Only a small number of Texas' myriad symbols have been actually adopted by an act of the legislature and written into the Texas Statutes.
"House Concurrent Resolution No. 116." The Texas Legislature Online. The State of Texas, 2911. Web. 30 Sep 2011. <http://www.capitol.state.tx.us/BillLookup/History.aspx?LegSess=75R&Bill=HCR116>.
Shearer, Benjamin F. and Barbara S. State Names, Seals, Flags and Symbols: A Historical Guide Third Edition, Revised and Expanded. Westport, Conn: Greenwood Press, 3 Sub edition, 2001.
ENNIS, TX: Texas State Historical Association: Handbook of Texas Online.
City of Ennis: Official website.
Ennis, Texas Convention and Visitors Bureau: Official website.
Ennis Chamber of Commerce: Official website.
More symbols & emblems: Complete list of official Texas state symbols from NETSTATE.COM.
Ennis, by Laurie J. Wilson, Peggy Holland Rankin, Ellis County Czech Heritage Society. 128 pages. Publisher: Arcadia Publishing (February 16, 2009) In 1871, the Houston and Texas Central Railroad reached what would soon become Ennis, Texas. A year later, the city was officially established and named for Cornelius Ennis, a Houston and Texas Central Railroad tycoon. It became home to many, including a number of Civil War veterans. Czech immigrants also made Ennis their home, adding their rich cultural heritage to this growing city. In its “Wild West” days, there were as many as 13 saloons in the city, and it became a popular train stop for as many as 10 passenger trains a day. A thriving cotton industry brought thousands to the downtown district on Trade Days. Family, tradition, and a strong sense of community have always been the foundation from which Ennis has prospered. This remains evident with yearly events such as the Bluebonnet Trails and Festival, the National Polka Festival, and the Christmas Parade of Lights.

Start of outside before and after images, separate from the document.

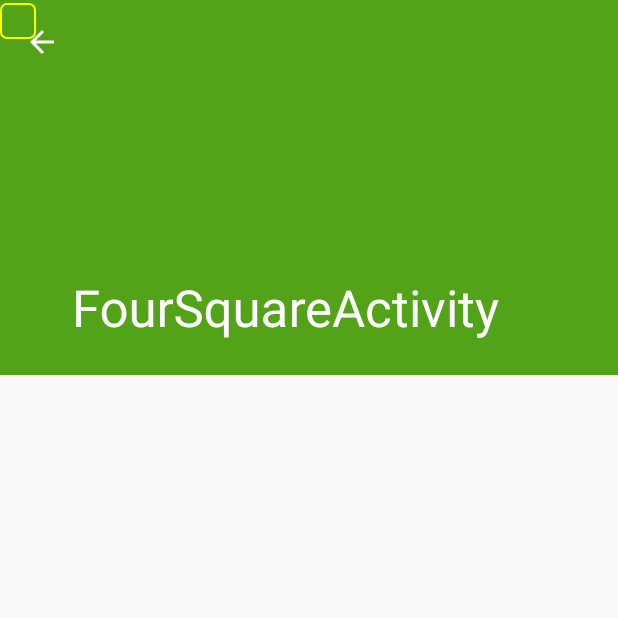
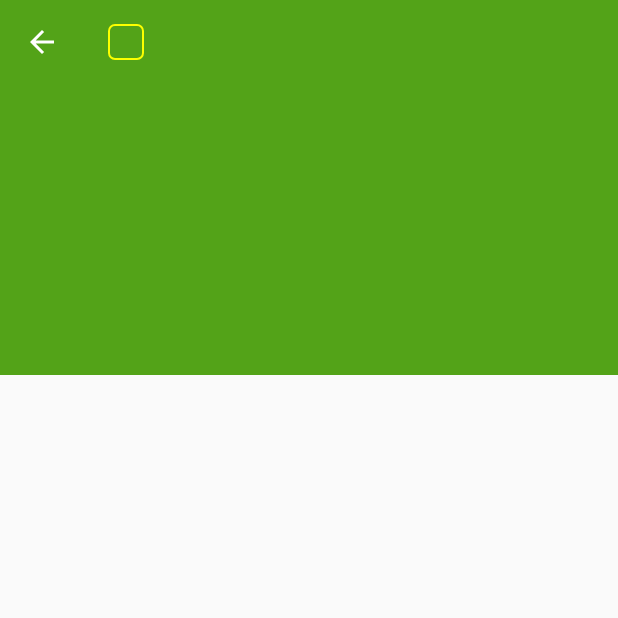
Before and after one commit to aleqi200/grelp, an Android app: the FourSquareActivity screen opened directly, with no data from a screen before it, on a phone screen of 412 x 824 dp, the top half of it. Run offline under Robolectric (Android 15) with nearby library versions, the phone set to English and light mode, and no system bars; our stand-ins replace Picasso; libraries missing offline, so code that uses them is left out: com.loopj.android, org.scribe.builder, org.scribe.oauth; pictures from the network do not load; 3 statements that could not run were skipped.

Commit message:
fixed foursquare title

```diff
--- a/app/src/main/res/layout/activity_four_square.xml
+++ b/app/src/main/res/layout/activity_four_square.xml
@@ -34,19 +34,6 @@
                 android:transitionName="dealImage"
                 app:layout_collapseMode="parallax" />
 
-            <TextView
-                android:layout_width="wrap_content"
-                android:layout_height="wrap_content"
-                android:textAppearance="?android:attr/textAppearanceSmall"
-                android:textSize="14sp"
-                android:textColor="@color/primary_light"
-                android:id="@+id/tvRatingCount"
-                android:layout_marginTop="2dp"
-                android:gravity="center_vertical|center_horizontal"
-                android:background="@drawable/solid_green_border"
-                android:layout_below="@+id/ivFourSquare"
-                android:layout_centerHorizontal="true" />
-
             <android.support.v7.widget.Toolbar
                 android:id="@+id/toolbar"
                 android:layout_width="match_parent"
@@ -54,7 +41,19 @@
                 android:elevation="2dp"
                 app:popupTheme="@style/ThemeOverlay.AppCompat.Light"
                 app:layout_collapseMode="pin"
-                />
+                >
+                <TextView
+                    android:layout_width="wrap_content"
+                    android:layout_height="wrap_content"
+                    android:textAppearance="?android:attr/textAppearanceSmall"
+                    android:textSize="14sp"
+                    android:textColor="@color/primary_light"
+                    android:id="@+id/tvRatingCount"
+                    android:layout_marginTop="2dp"
+                    android:gravity="center_vertical|center_horizontal"
+                    android:background="@drawable/solid_green_border"
+                    android:layout_centerHorizontal="true" />
+                </android.support.v7.widget.Toolbar>
 
         </android.support.design.widget.CollapsingToolbarLayout>
 
--- a/app/src/main/res/values/strings.xml
+++ b/app/src/main/res/values/strings.xml
@@ -1,13 +1,12 @@
 <?xml version="1.0" encoding="utf-8"?>
 <resources>
     <string name="app_name">Grelp</string>
-    <string name="title_activity_yelp">YelpActivity</string>
     <string name="title_activity_groupon_detail"> </string>
     <string name="hello_world">Hello world!</string>
     <string name="action_settings">Settings</string>
 
     <!-- TODO: Remove or change this placeholder text -->
-    <string name="hello_blank_fragment">Hello blank fragment</string>
+    <string name="hello_blank_fragment">No data available</string>
     <string name="title_activity_main">Grelp</string>
     <string name="section_format">Map goes here</string>
     <string name="title_activity_map">MapActivity</string>
@@ -22,12 +21,12 @@
         <item quantity="one">%d review</item>
         <item quantity="other">%d reviews</item>
     </plurals>
+    <string name="title_activity_four_square"> </string>
     <plurals name="number_of_locations">
         <item quantity="zero">No Locations</item>
         <item quantity="one">%d Location</item>
         <item quantity="other">%d Locations</item>
     </plurals>
-    <string name="title_activity_four_square">FourSquareActivity</string>
     <string name="yelp">Yelp</string>
     <string name="yelp_ratings">Yelp Reviews</string>
     <string name="open_yelp"><![CDATA[Open Yelp >]]></string>
```
Also changed, not shown: app/src/main/java/com/grelp/grelp/fragments/FourSquareDetailFragment.java (+0 -9 lines).
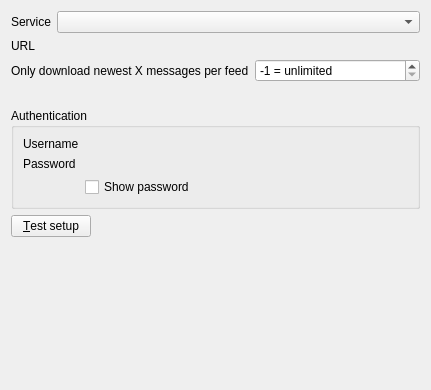
The window that src/librssguard/services/greader/gui/greaderaccountdetails.ui (martinrotter/rssguard) describes before a commit, drawn with Qt 5.
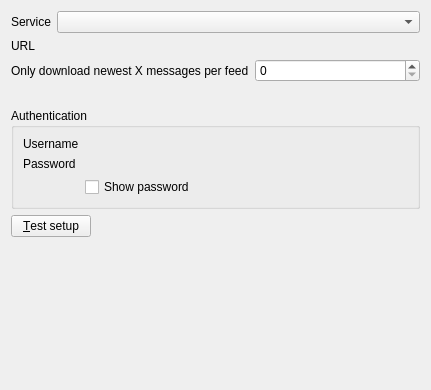
The same window after the commit. Custom widgets are drawn as their Qt base class.

Patch:
```diff
--- a/src/librssguard/services/greader/gui/greaderaccountdetails.ui
+++ b/src/librssguard/services/greader/gui/greaderaccountdetails.ui
@@ -47,20 +47,7 @@
       </widget>
      </item>
      <item>
-      <widget class="QSpinBox" name="m_spinLimitMessages">
-       <property name="suffix">
-        <string> = unlimited</string>
-       </property>
-       <property name="minimum">
-        <number>-1</number>
-       </property>
-       <property name="maximum">
-        <number>1000</number>
-       </property>
-       <property name="value">
-        <number>-1</number>
-       </property>
-      </widget>
+      <widget class="MessageCountSpinBox" name="m_spinLimitMessages"/>
      </item>
     </layout>
    </item>
@@ -177,6 +164,11 @@
    <header>labelwithstatus.h</header>
    <container>1</container>
   </customwidget>
+  <customwidget>
+   <class>MessageCountSpinBox</class>
+   <extends>QSpinBox</extends>
+   <header>messagecountspinbox.h</header>
+  </customwidget>
  </customwidgets>
  <tabstops>
   <tabstop>m_spinLimitMessages</tabstop>
```
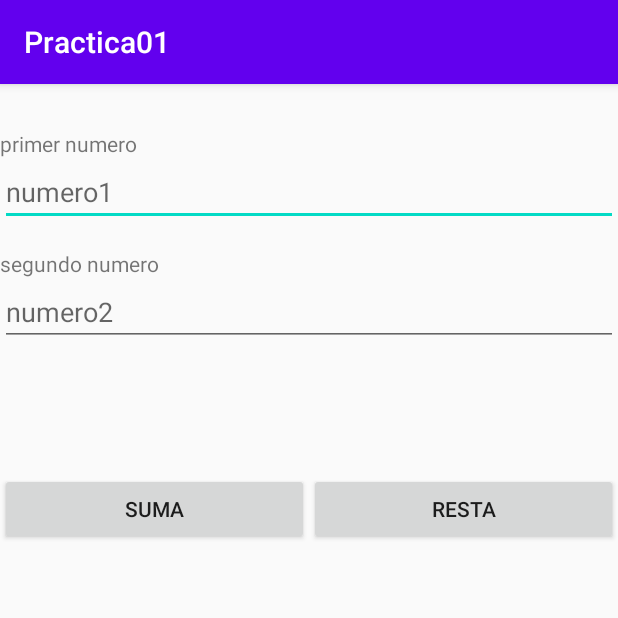
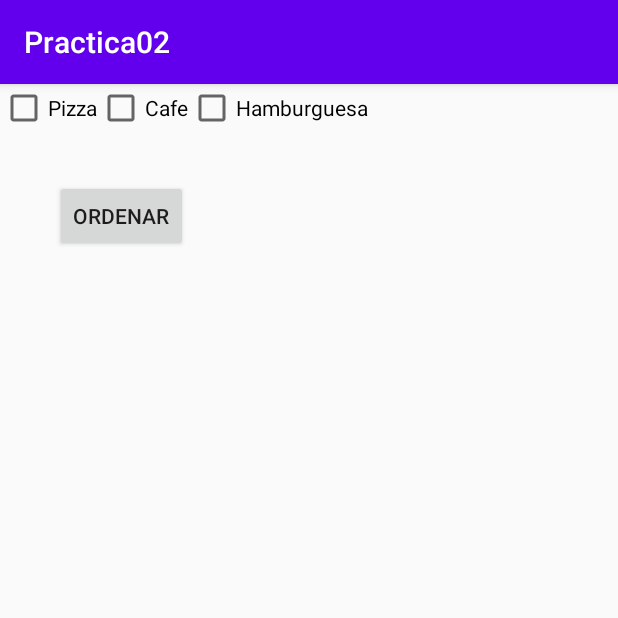
Before and after one commit to Guillermoo12/PDM2020, an Android app: the screen it shows after launch (MainActivity), on a phone screen of 412 x 824 dp, the top half of it. Run offline under Robolectric (Android 15) with nearby library versions, the phone set to English and light mode, and no system bars.

Commit message:
Practica 2

```diff
--- a/src/main/AndroidManifest.xml
+++ b/src/main/AndroidManifest.xml
@@ -1,6 +1,6 @@
 <?xml version="1.0" encoding="utf-8"?>
 <manifest xmlns:android="http://schemas.android.com/apk/res/android"
-    package="com.example.practica01">
+    package="com.example.practica02">
 
     <application
         android:allowBackup="true"
--- /dev/null
+++ b/src/main/java/com/example/practica02/MainActivity.java
@@ -0,0 +1,51 @@
+package com.example.practica02;
+
+import androidx.appcompat.app.AppCompatActivity;
+
+import android.os.Bundle;
+import android.view.View;
+import android.view.Menu;
+import android.view.View.OnClickListener;
+import android.widget.*;
+
+public class MainActivity extends AppCompatActivity {
+        CheckBox pizza,cafe,hamb;
+        Button btnOrden;
+    @Override
+    protected void onCreate(Bundle savedInstanceState) {
+        super.onCreate(savedInstanceState);
+        setContentView(R.layout.activity_main);
+        addListenerOnButtonClick();
+    }
+
+    private void addListenerOnButtonClick() {
+        pizza=(CheckBox)findViewById(R.id.checkbox1);
+        cafe=(CheckBox)findViewById(R.id.checkbox2);
+        hamb=(CheckBox)findViewById(R.id.checkbox3);
+        btnOrden=(Button) findViewById(R.id.button1);
+
+        btnOrden.setOnClickListener((new OnClickListener() {
+            @Override
+            public void onClick(View v) {
+                int total=0;
+                StringBuilder result=new StringBuilder();
+                result.append("Productos Seleccionados:");
+                if(pizza.isChecked()){
+                    result.append("\nPizza $50");
+                    total +=50;
+                }
+                if(cafe.isChecked()){
+                    result.append("\nCafe $25");
+                    total +=25;
+                }
+                if(hamb.isChecked()){
+                    result.append("\nHamburguesa $45");
+                    total +=45;
+                }
+                result.append("\nTotal: "+total+" pesos");
+                Toast.makeText(getApplicationContext(),result.toString(),Toast.LENGTH_LONG).show();
+            }
+        }));
+    }
+
+}
--- a/src/main/res/layout/activity_main.xml
+++ b/src/main/res/layout/activity_main.xml
@@ -1,63 +1,41 @@
 <?xml version="1.0" encoding="utf-8"?>
-<androidx.constraintlayout.widget.ConstraintLayout xmlns:android="http://schemas.android.com/apk/res/android"
+<RelativeLayout xmlns:android="http://schemas.android.com/apk/res/android"
     xmlns:app="http://schemas.android.com/apk/res-auto"
     xmlns:tools="http://schemas.android.com/tools"
     android:layout_width="match_parent"
     android:layout_height="match_parent"
     tools:context=".MainActivity">
 
-<LinearLayout
-    android:layout_width="fill_parent"
-    android:layout_height="fill_parent"
-    android:orientation="vertical">
-    <TextView
-        android:layout_marginTop="30dp"
-        android:layout_width="fill_parent"
+<CheckBox
+    android:id="@+id/checkbox1"
+    android:layout_width="wrap_content"
+    android:layout_height="wrap_content"
+    android:layout_alignParentLeft="true"
+    android:layout_alignParentTop="true"
+    android:text="Pizza"/>
+
+    <CheckBox
+        android:id="@+id/checkbox2"
+        android:layout_width="wrap_content"
         android:layout_height="wrap_content"
-        android:text="primer numero"/>
-    <EditText
-        android:id="@+id/numero1"
-        android:hint="numero1"
-        android:layout_width="match_parent"
+        android:layout_alignParentTop="true"
+        android:layout_toRightOf="@id/checkbox1"
+        android:text="Cafe"/>
+
+    <CheckBox
+        android:id="@+id/checkbox3"
+        android:layout_width="wrap_content"
         android:layout_height="wrap_content"
-        android:inputType="phone">
-        <requestFocus/>
-    </EditText>
-    <TextView
-        android:layout_marginTop="15dp"
-        android:layout_width="fill_parent"
+        android:layout_alignParentTop="true"
+        android:layout_toRightOf="@id/checkbox2"
+        android:text="Hamburguesa"/>
+    <Button
+        android:id="@+id/button1"
+        android:layout_width="wrap_content"
         android:layout_height="wrap_content"
-        android:text="segundo numero"/>
-    <EditText
-        android:id="@+id/numero2"
-        android:hint="numero2"
-        android:layout_width="match_parent"
-        android:layout_height="wrap_content"
-        android:inputType="phone"/>
-    <TextView
-        android:id="@+id/resultado"
-        android:layout_marginTop="30dp"
-        android:textSize="25dp"
-        android:layout_width="fill_parent"
-        android:layout_height="wrap_content"
-        android:text=""/>
-    <LinearLayout
-        android:layout_width="fill_parent"
-        android:layout_height="wrap_content"
-        android:layout_marginTop="20dp"
-        android:orientation="horizontal">
-        <Button
-            android:id="@+id/btnSuma"
-            android:layout_width="fill_parent"
-            android:layout_height="wrap_content"
-            android:layout_weight="1"
-            android:text="Suma"/>
-        <Button
-            android:id="@+id/btnResta"
-            android:layout_width="fill_parent"
-            android:layout_height="wrap_content"
-            android:layout_weight="1"
-            android:text="Resta"/>
-    </LinearLayout>
-</LinearLayout>
-</androidx.constraintlayout.widget.ConstraintLayout>
+        android:layout_marginTop="32dp"
+        android:layout_below="@id/checkbox2"
+        android:layout_toLeftOf="@id/checkbox3"
+        android:text="Ordenar"/>
+
+</RelativeLayout>
--- a/src/main/res/values/strings.xml
+++ b/src/main/res/values/strings.xml
@@ -1,3 +1,3 @@
 <resources>
-    <string name="app_name">Practica01</string>
+    <string name="app_name">Practica02</string>
 </resources>
```
Also changed, not shown: 2 other files.
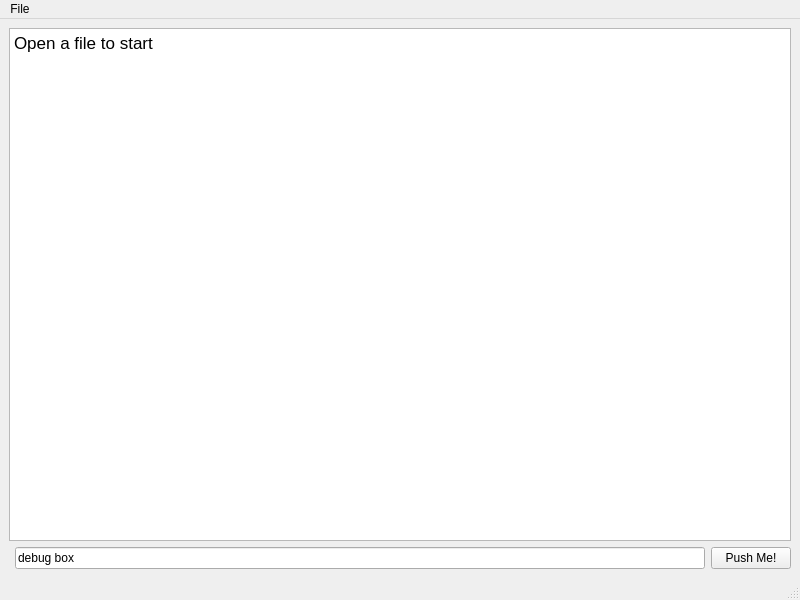
Qt form virtual machine/MainWindow.ui (MORZorg/sol) before a commit.
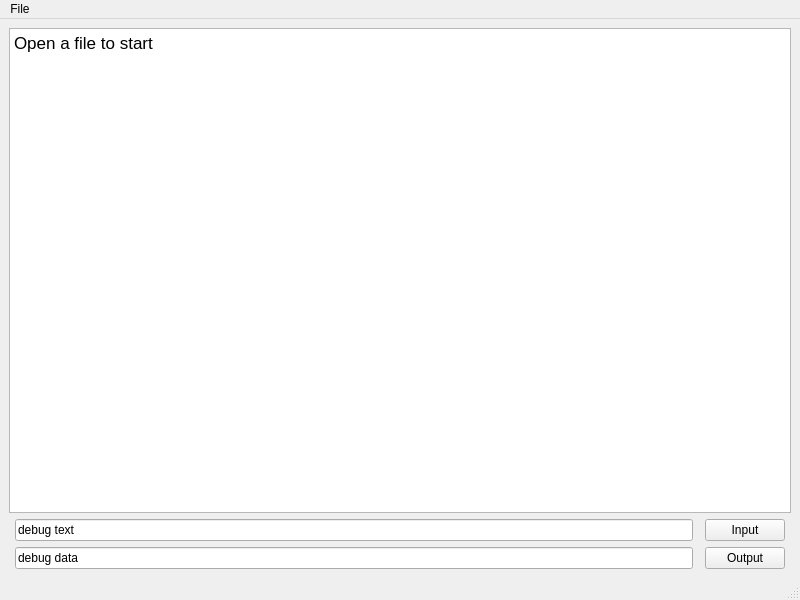
The same form after that commit.

Commit message: Started working on VM output

Patch:
```diff
--- a/virtual machine/MainWindow.ui
+++ b/virtual machine/MainWindow.ui
@@ -15,21 +15,7 @@
   </property>
   <widget class="QWidget" name="centralwidget">
    <layout class="QGridLayout" name="gridLayout">
-    <item row="1" column="1">
-     <widget class="QLineEdit" name="lineEdit">
-      <property name="text">
-       <string>debug box</string>
-      </property>
-     </widget>
-    </item>
-    <item row="1" column="2">
-     <widget class="QPushButton" name="pushButton">
-      <property name="text">
-       <string>Push Me!</string>
-      </property>
-     </widget>
-    </item>
-    <item row="0" column="0" colspan="3">
+    <item row="0" column="0" colspan="5">
      <widget class="QTextEdit" name="outputText">
       <property name="readOnly">
        <bool>true</bool>
@@ -43,6 +29,34 @@
       </property>
      </widget>
     </item>
+    <item row="1" column="1">
+     <widget class="QLineEdit" name="debugText">
+      <property name="text">
+       <string>debug text</string>
+      </property>
+     </widget>
+    </item>
+    <item row="2" column="1">
+     <widget class="QLineEdit" name="debugData">
+      <property name="text">
+       <string>debug data</string>
+      </property>
+     </widget>
+    </item>
+    <item row="1" column="3">
+     <widget class="QPushButton" name="inputButton">
+      <property name="text">
+       <string>Input</string>
+      </property>
+     </widget>
+    </item>
+    <item row="2" column="3">
+     <widget class="QPushButton" name="outputButton">
+      <property name="text">
+       <string>Output</string>
+      </property>
+     </widget>
+    </item>
    </layout>
   </widget>
   <widget class="QMenuBar" name="menubar">
```
The commit also changes 8 other files.
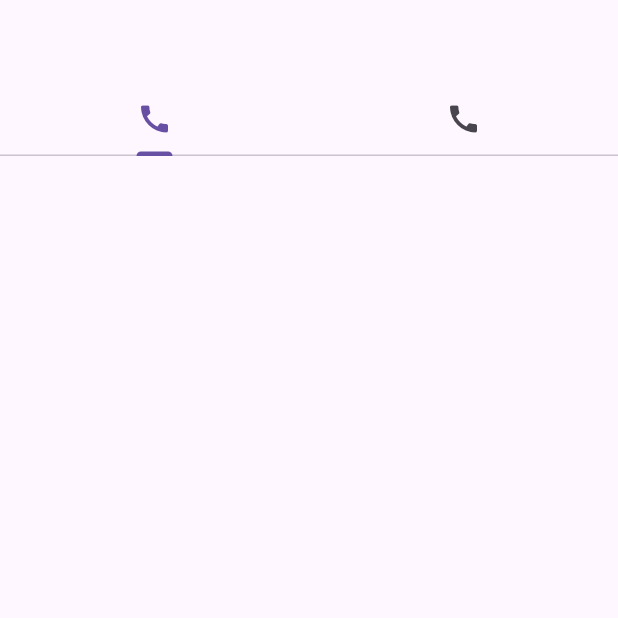
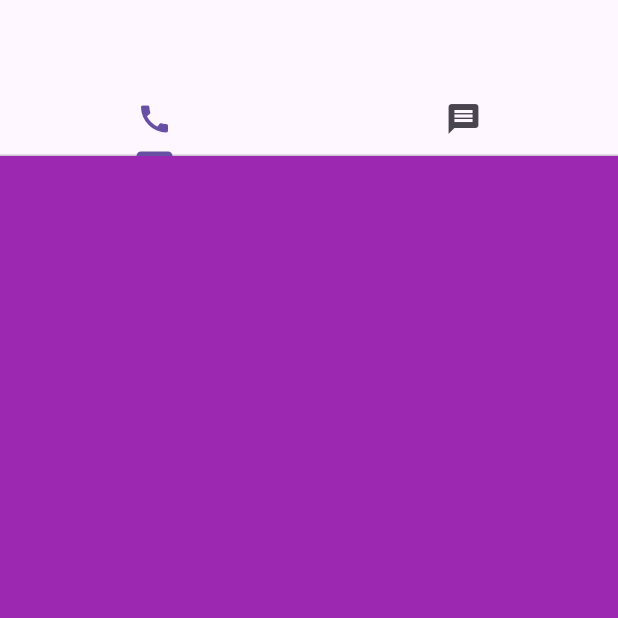
Before and after one commit to mynulyt/LiquidSwip-Slider-BottomSheet-CurvedNavBar-Switch-CheckBox-etc, a Flutter app: the TabBarPage screen opened directly, on a phone screen of 412 x 824 dp, the top half of it. Run offline on Flutter 3.47's test engine with Material 3 defaults, Android fonts, the phone set to English and light mode, and no system bars; our stand-ins replace liquid_swipe.

Commit message:
tab bar done

```diff
--- a/lib/Tab_bar/tab_bar.dart
+++ b/lib/Tab_bar/tab_bar.dart
@@ -1,4 +1,6 @@
 import 'package:flutter/material.dart';
+import 'package:flutter_widget/Tab_bar/page1.dart';
+import 'package:flutter_widget/Tab_bar/page2.dart';
 
 class TabBarPage extends StatelessWidget {
   const TabBarPage({super.key});
@@ -10,9 +12,10 @@ class TabBarPage extends StatelessWidget {
       child: Scaffold(
         appBar: AppBar(
           bottom: TabBar(
-            tabs: [Tab(icon: Icon(Icons.call)), Tab(icon: Icon(Icons.call))],
+            tabs: [Tab(icon: Icon(Icons.call)), Tab(icon: Icon(Icons.message))],
           ),
         ),
+        body: TabBarView(children: [Page1(), Page2()]),
       ),
     );
   }
```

60 Hikes Within 60 Miles: Dallas, Fort Worth, by Joanie Sanchez. 293 pages. Publisher: Menasha Ridge Press (September 28, 2007) This is the essential guide you'll need for hiking in the Dallas / Fort Worth Metroplex. Hikes include treks through open prairies, rolling hillsides, lakeside beaches, and other treasures all found just a daytrip or less from the Dallas / Fort Worth Metroplex.
Choose a trek alongside ancient dinosaur tracks at Dinosaur Valley State Park, or follow fresh prints of live coyote and white-tailed deer at Lake Mineral Wells. Explore remnants of Texas' disappearing blackland prairie, or wander amongst the dense hardwood forests of the riparian wetlands. Expertly drawn trail maps and trail profiles complement the detailed trail descriptions and useful at-a-glance information. This detailed guide by experienced local Joanie Sanchez presents the best, most scenic day-hikes in the Dallas/Fort Worth area.
Covering everything from open prairies to rolling hills to lakeside beaches, the book shows hikers where to follow ancient dinosaur tracks, enjoy a secluded pecan grove, and experience Texas’s vanishing blackland prairie. Like all the guides in this series, this one is based on cutting-edge GPS data, with up-to-date maps and hike profiles.